My husband and I get involved with helping many marriages, and we have observed that marital stress is often seasonal (raising teenagers can cause parents to turn on each other), or circumstantial (if financially you go in the tank), or that emotions are simply over taxed (young mothers live in perpetual exhaustion). But we’ve observed that if you wade through the conflict, learn how to become a better spouse (meaning both people have to work on themselves…not just complain about the other person), then often couples discover that they've jumped the hurdle of conflict and landed on the happier side of companionship. They are rewarded with the comfort that comes from being with someone who has been a witness to their life. And isn’t that what we all really want? Aren't most of us seeking lifelong love and a safe haven in which to raise our children?

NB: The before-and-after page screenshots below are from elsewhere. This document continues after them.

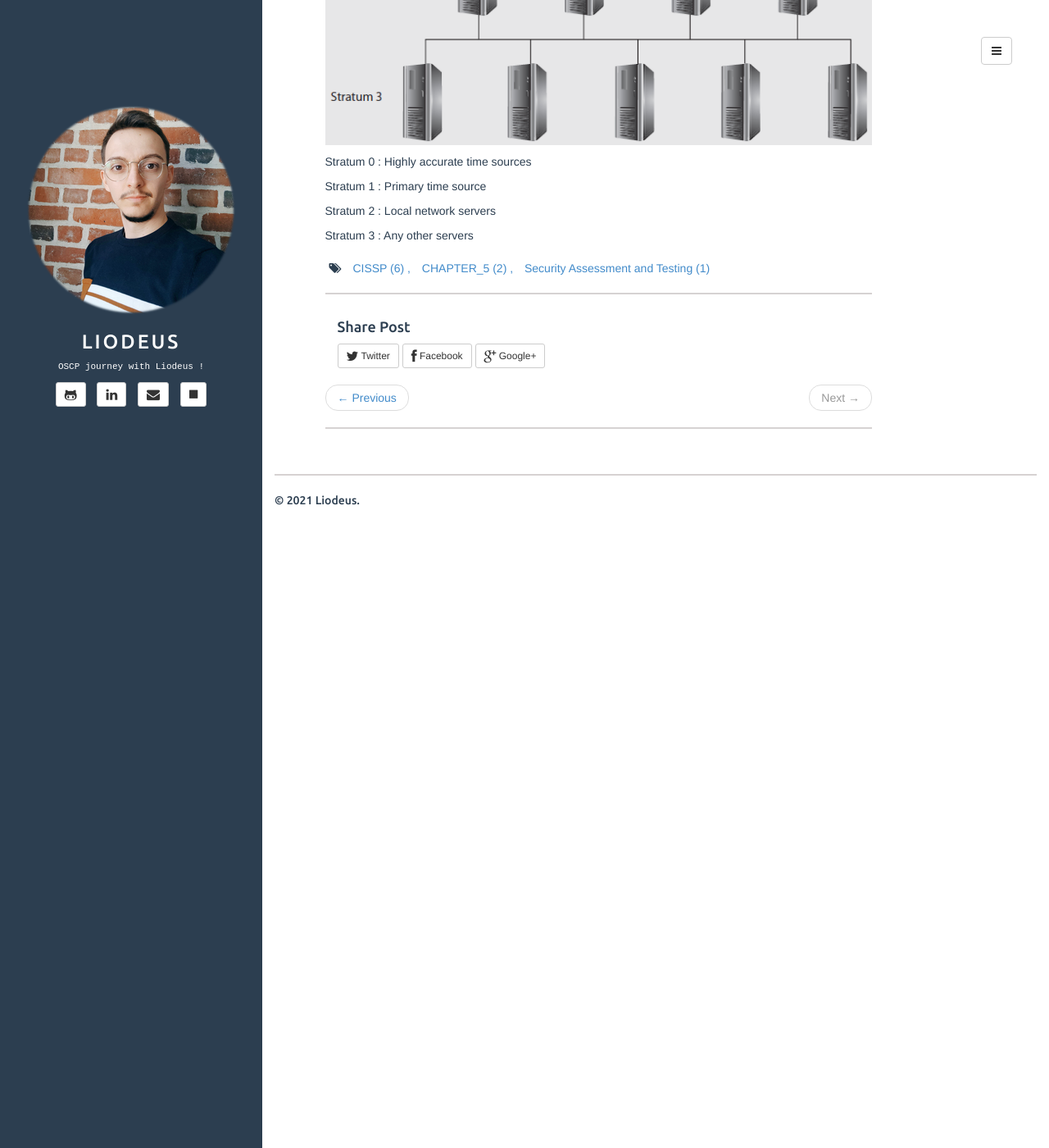
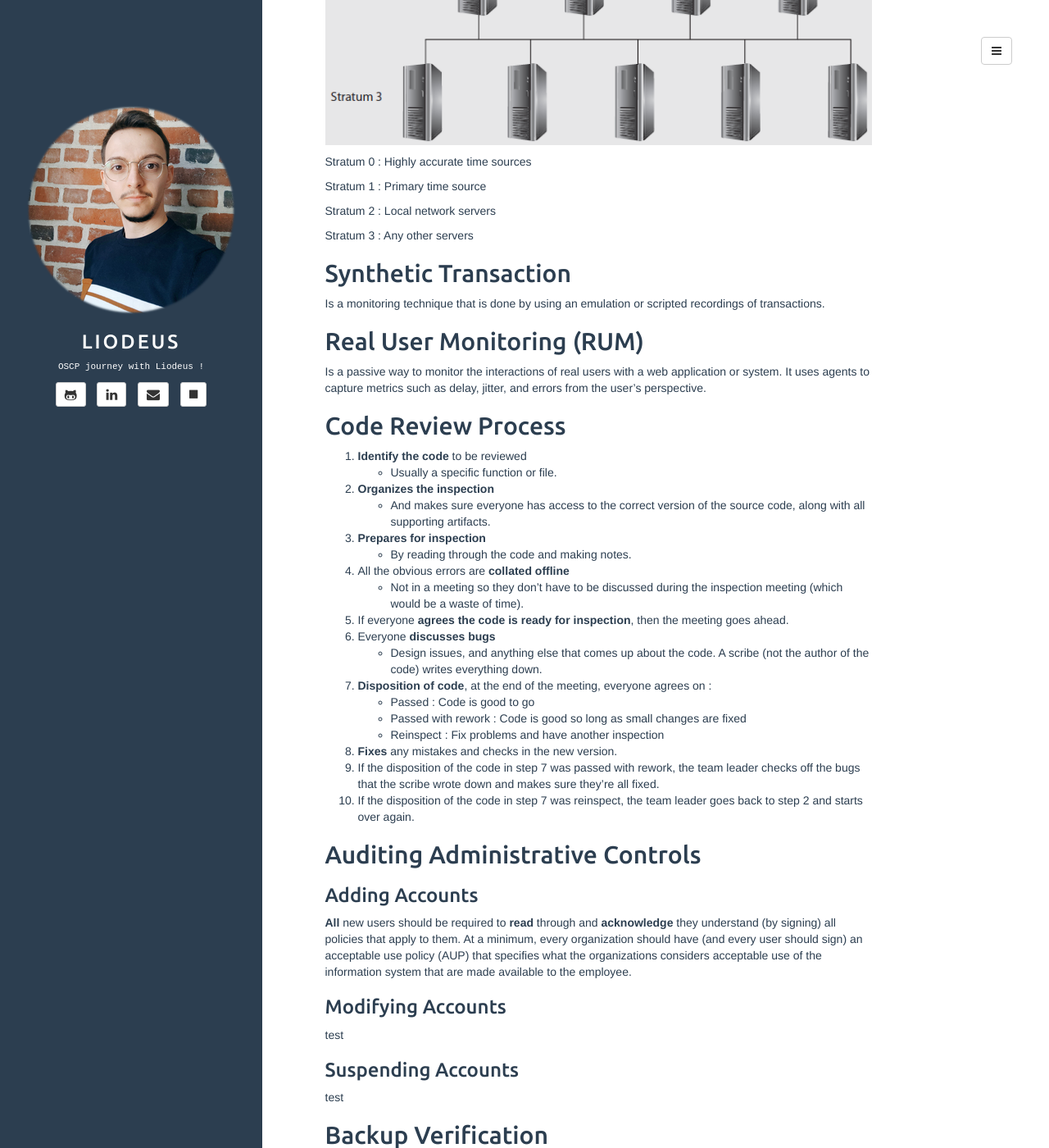
Before and after one commit to Liodeus/liodeus.github.io, a Jekyll site: the page built from _posts/2021-01-07-CISSP_domain_6.md, in a window 1280 px wide and 1400 px high, scrolled down 4017 px. Shown: the whole window at 82% size. Built offline with Jekyll 4.4.1, drawn with Linux system fonts in a browser that asks for light colours; some of the changed text lies outside the part shown.

Commit message:
Add files via upload

```diff
--- a/_posts/2021-01-07-CISSP_domain_6.md
+++ b/_posts/2021-01-07-CISSP_domain_6.md
@@ -118,7 +118,7 @@ Security information and event managers (SIEM) : systems that enable the central
 
 ## Network Time Protocol (NTP)
 
- is a networking protocol for clock synchronization between computer systems, it uses UDP on port 123.
+Is a networking protocol for clock synchronization between computer systems, it uses UDP on port 123.
 
 ![](/assets/imgs/CISSP/CH06/two.PNG)
 
@@ -129,3 +129,69 @@ Stratum 1 : Primary time source
 Stratum 2 : Local network servers
 
 Stratum 3 : Any other servers
+
+## Synthetic Transaction
+
+Is a monitoring technique that is done by using an emulation or scripted recordings of transactions.
+
+## Real User Monitoring (RUM)
+
+Is a passive way to monitor the interactions of real users with a web application or system. It uses agents to capture metrics such as delay, jitter, and errors from the user's perspective.
+
+## Code Review Process
+
+1. **Identify the code** to be reviewed
+   - Usually a specific function or file.
+2. **Organizes the inspection**
+  - And makes sure everyone has access to the correct version of the source code, along with all supporting artifacts.
+3. **Prepares for inspection**
+  - By reading through the code and making notes.
+4. All the obvious errors are **collated offline**
+  - Not in a meeting so they don’t have to be discussed during the inspection meeting (which would be a waste of time).
+5. If everyone **agrees the code is ready for inspection**, then the meeting goes ahead.
+6. Everyone **discusses bugs**
+  - Design issues, and anything else that comes up about the code. A scribe (not the author of the code) writes everything down.
+7. **Disposition of code**, at the end of the meeting, everyone agrees on :
+  - Passed : Code is good to go
+  -  Passed with rework : Code is good so long as small changes are fixed
+  -  Reinspect : Fix problems and have another inspection
+8. **Fixes** any mistakes and checks in the new version.
+9. If the disposition of the code in step 7 was passed with rework, the team leader checks off the bugs that the scribe wrote down and makes sure they’re all fixed.
+10. If the disposition of the code in step 7 was reinspect, the team leader goes back to step 2 and starts over again.
+
+## Auditing Administrative Controls
+
+### Adding Accounts
+
+**All** new users should be required to **read** through and **acknowledge** they understand (by signing) all policies that apply to them. At a minimum, every organization should have (and every user should sign) an acceptable use policy (AUP) that specifies what the organizations considers acceptable use of the information system that are made available to the employee.
+
+### Modifying Accounts
+
+test
+
+### Suspending Accounts
+
+test
+
+## Backup Verification
+
+### Types of Data
+
+- User Data Files
+  - test
+- Databases
+  - test
+- Mailbox Data
+  - test
+
+### Testing Data Backups
+
+- **Develop scenarios** that capture specific sets of events that are representative of the threats facing the organization.
+- **Develop a plan** that tests all the mission-critical data backups in each of the scenarios.
+- **Leverage automation** to minimize the effort required by the auditors and ensure tests happen periodically.
+- **Minimize impact on business** processes of the data backup test plan so that it can be executed regularly.
+- **Ensure coverage** so that every system is tested, though not necessarily in the same test.
+- **Document the results** so you know what is working and what needs to be worked on.
+- **Fix or improve** any issues you documented.
+
+## Disaster Recovery and Business Continuity
```
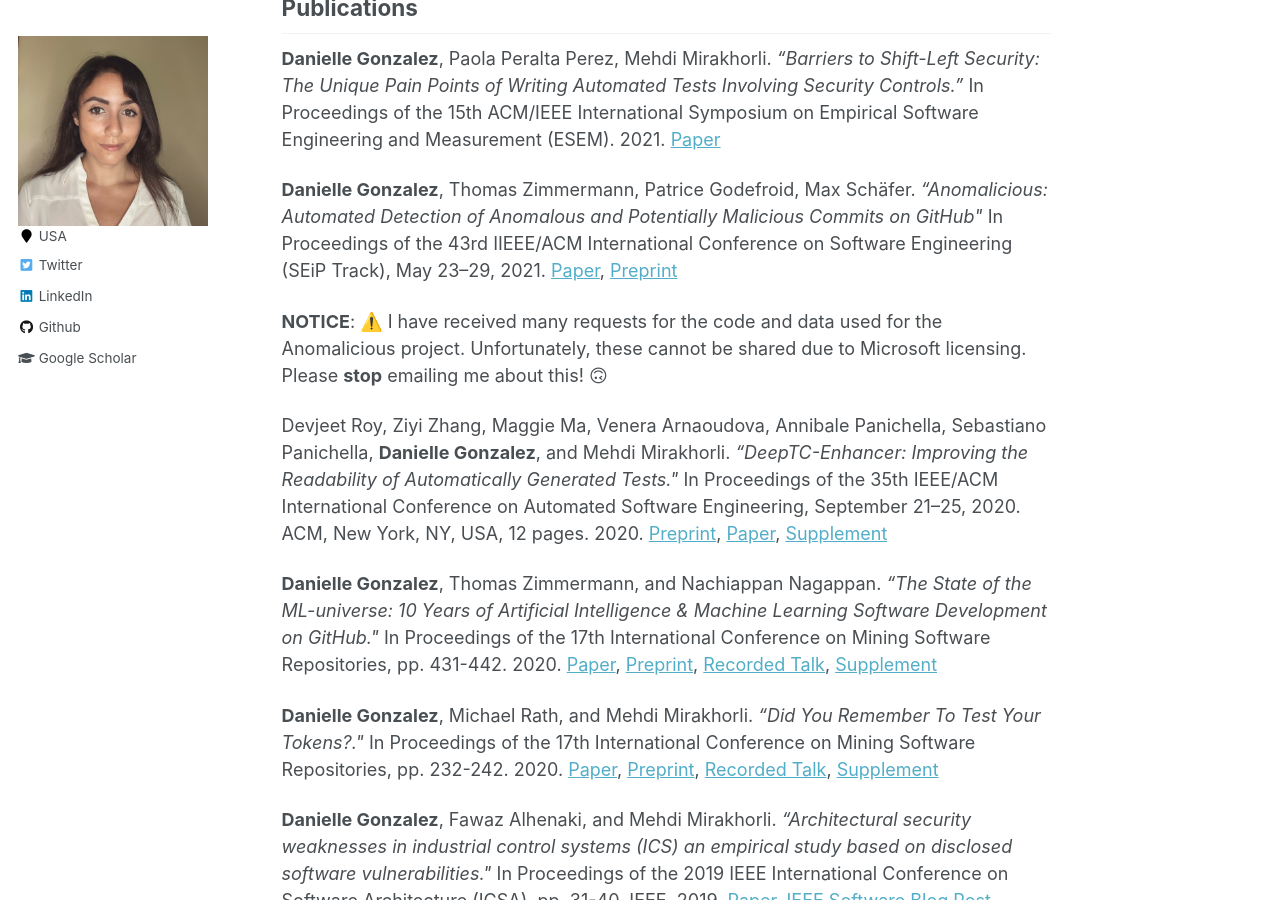
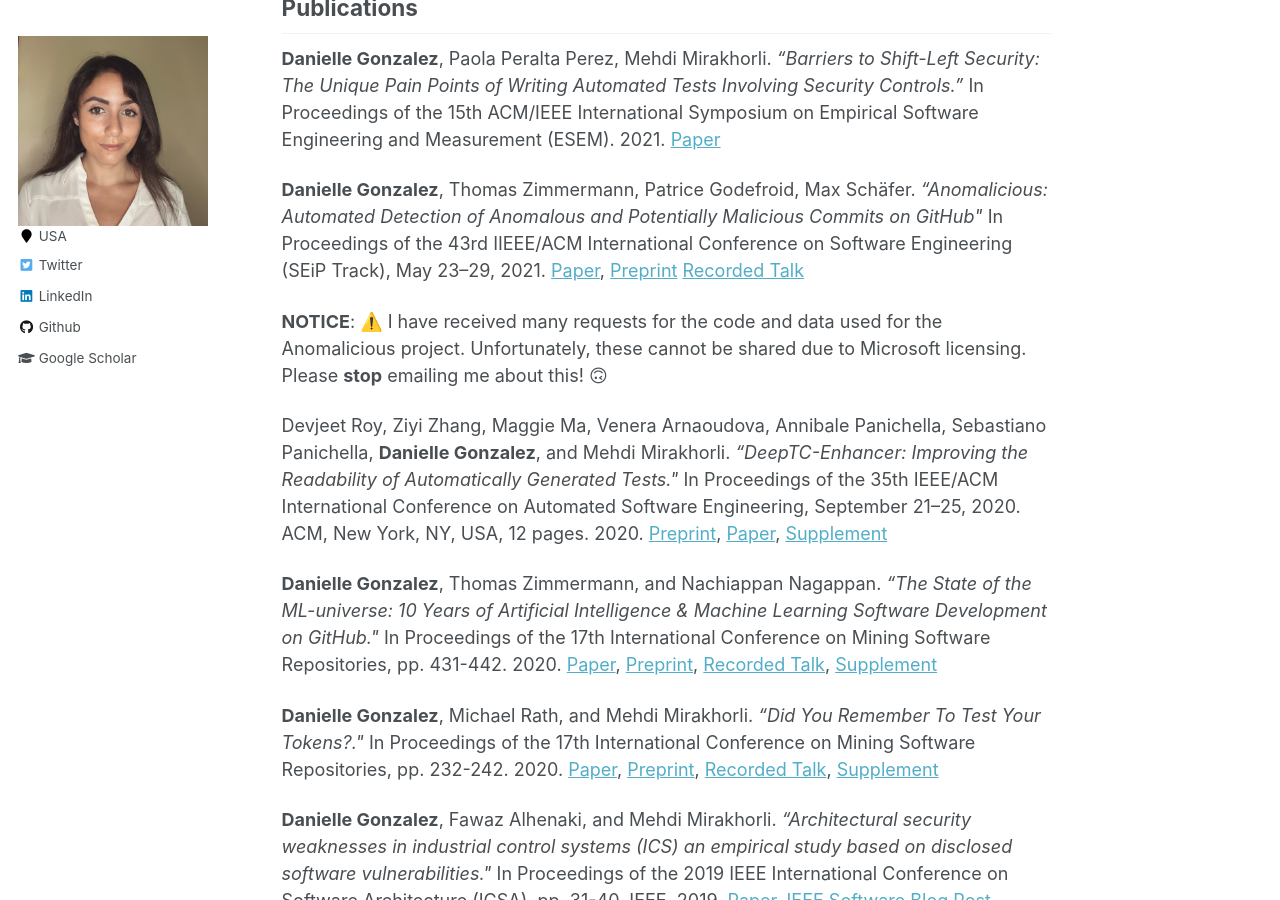
Before and after one commit to DanielleGonzalez/DanielleGonzalez.github.io, a Jekyll site: the page built from _pages/about.md, in a window 1280 px wide and 900 px high, scrolled down 796 px. Built offline with Jekyll 4.4.1, drawn with Linux system fonts in a browser that asks for light colours.

Commit message:
Update about.md

```diff
--- a/_pages/about.md
+++ b/_pages/about.md
@@ -27,7 +27,7 @@ I conduct **mixed-methods empirical software engineering research** driven by an
 **Danielle Gonzalez**, Thomas Zimmermann,
 Patrice Godefroid, Max Schäfer. *"Anomalicious: Automated Detection of
 Anomalous and Potentially Malicious Commits on GitHub\"* In Proceedings of the 43rd IIEEE/ACM International Conference on Software
-Engineering (SEiP Track), May 23--29, 2021. [Paper](https://doi.org/10.1109/ICSE-SEIP52600.2021.00035){:target="_blank"}, [Preprint](https://arxiv.org/abs/2103.03846){:target="_blank"}
+Engineering (SEiP Track), May 23--29, 2021. [Paper](https://doi.org/10.1109/ICSE-SEIP52600.2021.00035){:target="_blank"}, [Preprint](https://arxiv.org/abs/2103.03846){:target="_blank"} [Recorded Talk](https://www.youtube.com/watch?v=bY8rvSMhowg){:target="_blank"}
 
  **NOTICE**: ⚠️ I have received many requests for the code and data used for the Anomalicious project. Unfortunately, these cannot be shared due to Microsoft licensing. Please **stop** emailing me about this! 🙃
 
```
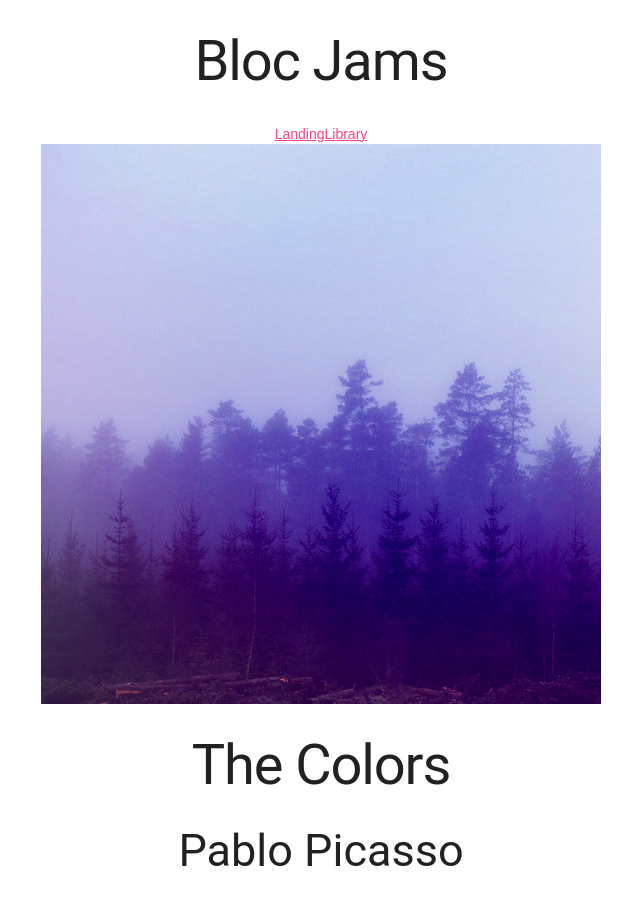
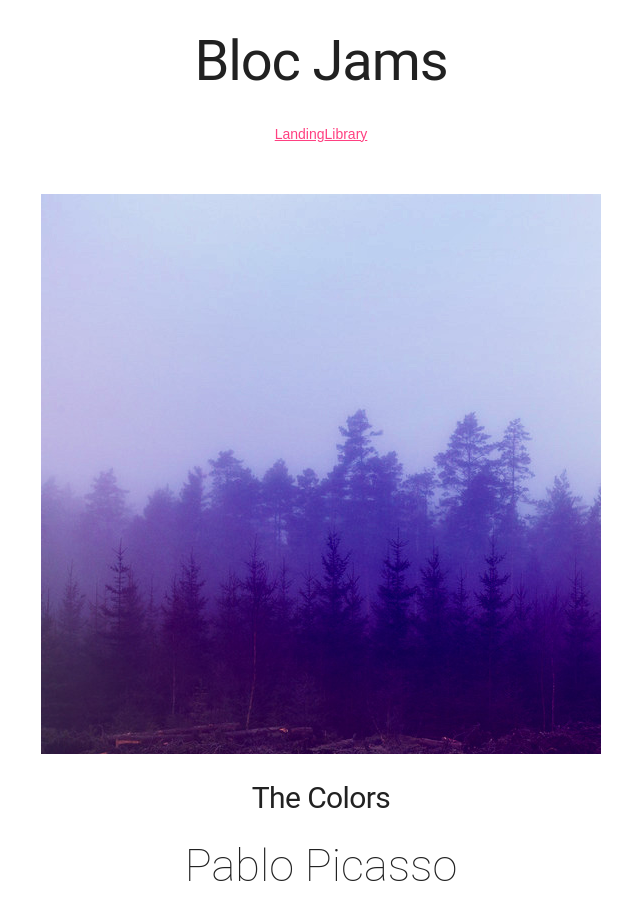
Before and after one commit to brookerodenhizer/bloc-jams-react, a React (Create React App) app: page /album/the-colors in a window 1280 px wide. Shown: the top 901 px of the page, without its empty margins (319-959 px from the left). Built offline with nearby package versions, Linux system fonts and the light colour scheme.

Commit message:
Styling Checkpoint Submission

```diff
--- /dev/null
+++ b/src/components/Album.css
@@ -0,0 +1,42 @@
+.album{
+  margin: auto;
+
+}
+
+#album-cover-art{
+  margin-top: 50px;
+}
+
+#album-title{
+  font-size: 30px;
+  margin-bottom: 0px;
+}
+
+.artist{
+  font-weight: lighter;
+}
+
+#release-info{
+
+
+}
+.song-number{
+  display: block;
+}
+
+/*Not Playing*/
+button:hover .song-number,
+button:hover .ion-pause,
+.ion-pause,
+.ion-play {
+display: none;
+}
+
+/*Playing
+{this.isPlaying == true} .ion-pause{
+  display: block;
+}
+{this.isPlaying == false} .ion-play{
+  display: block;
+}
+*/
--- a/src/components/Album.js
+++ b/src/components/Album.js
@@ -1,6 +1,7 @@
 import React, { Component } from 'react';
 import albumData from './../data/albums';
 import PlayerBar from './PlayerBar';
+import './Album.css';
 
 class Album extends Component {
   constructor(props) {
--- /dev/null
+++ b/src/components/Landing.css
@@ -0,0 +1,17 @@
+
+.landing{
+  height: 600px;
+  margin: auto;
+
+}
+
+.hero-title{
+  padding-top: 20px;
+  margin-bottom: 60px;
+  font-size: 32px;
+}
+
+.point{
+  margin-top: 15px;
+  margin-bottom: 45px;
+}
--- a/src/components/Landing.js
+++ b/src/components/Landing.js
@@ -1,4 +1,5 @@
 import React from 'react';
+import './Landing.css';
 
 const Landing = () => (
   <section className="landing">
--- a/src/components/Library.js
+++ b/src/components/Library.js
@@ -1,6 +1,7 @@
 import React, { Component } from 'react';
 import { Link } from 'react-router-dom';
 import albumData from './../data/albums';
+import './Library.css';
 
 class Library extends Component {
   constructor(props) {
```
Also changed, not shown: src/components/Library.css (added).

The answer is yes. And it comes from the public, private and religious purpose of marriage. And no, the research also shows that living together, without being married, does not ultimately provide the same benefits. The bottom line is that, both personally and nationally, marriage pays.

Sheila Weber, is executive director of National Marriage Week USA (Feb. 7-14), based in New York City. 

For National Marriage Week USA—February 7-14— there are hundreds of classes and events posted state by state at www.NationalMarriageWeekUSA.Org. As part of an international marriage week movement in 12 major countries, National Marriage Week USA provides a clearinghouse of resources to help couples work on their own marriages, or reach out and help someone else. Get additional information  including fun tips to strengthen your marriage, discover a Valentine’s "Great Date" idea, a discounted Couples Check Up test, Five Love Language Quiz, Love Letter Kits, research, and more.

Sheila Weber is the executive director of National Marriage Week USA (Feb. 7-14).